◆ **Exercise details**:
Only the line containing "classDef emphasis fill:#1f6feb,stroke:#1a5fd0,color:#fff;" and the lines after it, through the end of the data below, are to be returned, each exactly as it stands.

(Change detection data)

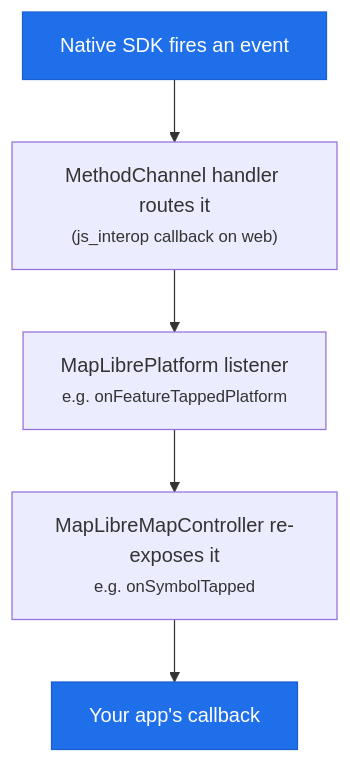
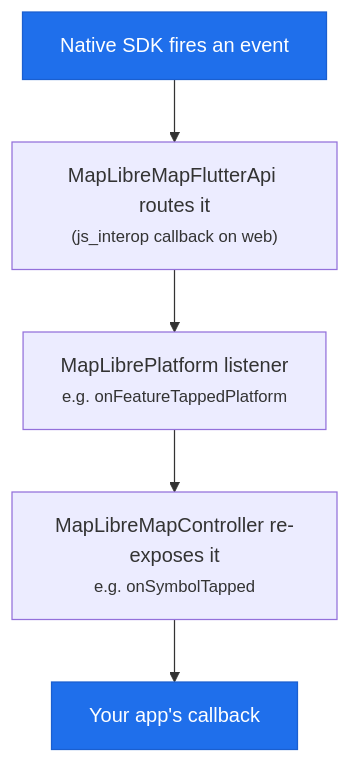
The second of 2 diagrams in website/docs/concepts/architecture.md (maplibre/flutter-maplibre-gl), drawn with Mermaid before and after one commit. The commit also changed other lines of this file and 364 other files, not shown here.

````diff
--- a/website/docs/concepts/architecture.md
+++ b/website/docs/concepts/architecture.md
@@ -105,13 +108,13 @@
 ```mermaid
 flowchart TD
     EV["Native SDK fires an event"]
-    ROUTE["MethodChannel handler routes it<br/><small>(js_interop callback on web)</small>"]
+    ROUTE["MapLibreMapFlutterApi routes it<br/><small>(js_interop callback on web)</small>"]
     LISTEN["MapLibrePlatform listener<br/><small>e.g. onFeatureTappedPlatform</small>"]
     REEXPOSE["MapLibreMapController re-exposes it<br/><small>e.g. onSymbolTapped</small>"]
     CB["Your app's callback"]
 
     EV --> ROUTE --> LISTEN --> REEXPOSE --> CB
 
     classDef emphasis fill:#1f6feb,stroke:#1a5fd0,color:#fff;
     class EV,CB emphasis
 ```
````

◆ **Exercise answer**:
     classDef emphasis fill:#1f6feb,stroke:#1a5fd0,color:#fff;
     class EV,CB emphasis
 ```
````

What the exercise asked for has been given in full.